-- Supplied records follows --

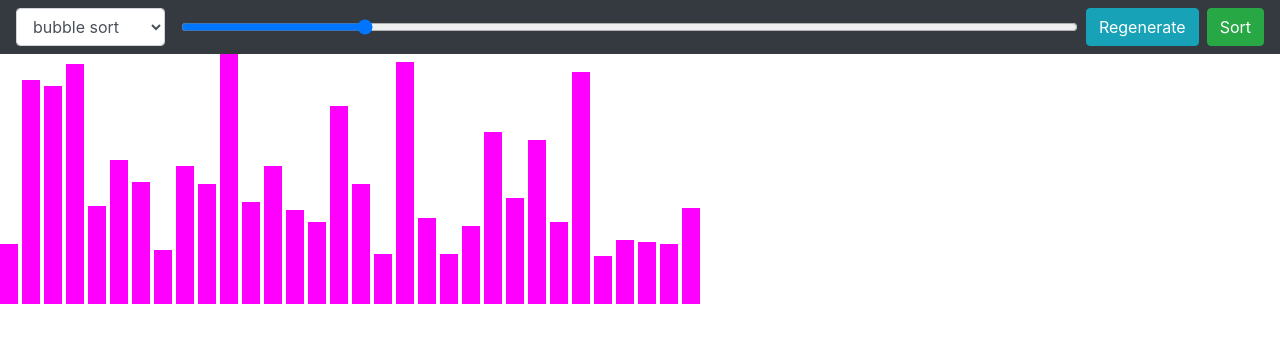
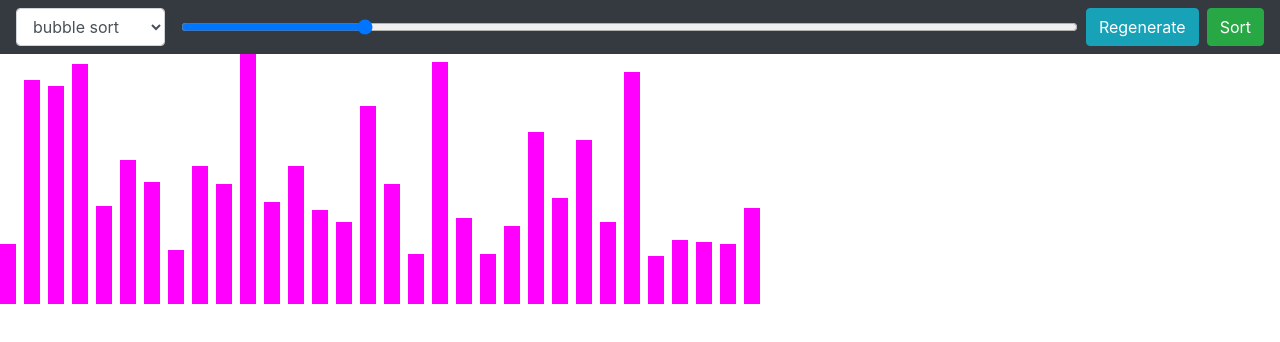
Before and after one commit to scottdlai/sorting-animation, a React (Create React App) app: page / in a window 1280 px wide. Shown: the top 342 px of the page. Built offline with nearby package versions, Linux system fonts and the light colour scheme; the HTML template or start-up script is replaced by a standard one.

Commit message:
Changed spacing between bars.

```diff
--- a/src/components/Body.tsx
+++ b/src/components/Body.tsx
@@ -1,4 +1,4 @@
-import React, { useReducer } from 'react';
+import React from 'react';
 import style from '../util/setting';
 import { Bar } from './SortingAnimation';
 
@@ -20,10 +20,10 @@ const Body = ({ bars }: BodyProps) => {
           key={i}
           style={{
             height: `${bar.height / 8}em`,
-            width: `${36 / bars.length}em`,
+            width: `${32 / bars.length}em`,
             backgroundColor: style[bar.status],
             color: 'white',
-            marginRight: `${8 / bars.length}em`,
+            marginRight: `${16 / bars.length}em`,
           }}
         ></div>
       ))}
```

-- Supplied records concluded --

◆ Task details
Check each line above for the string "bars" and copy every line that has it.

◆ Solution to the exercise
Changed spacing between bars.
@@ -20,10 +20,10 @@ const Body = ({ bars }: BodyProps) => {
-            width: `${36 / bars.length}em`,
+            width: `${32 / bars.length}em`,
-            marginRight: `${8 / bars.length}em`,
+            marginRight: `${16 / bars.length}em`,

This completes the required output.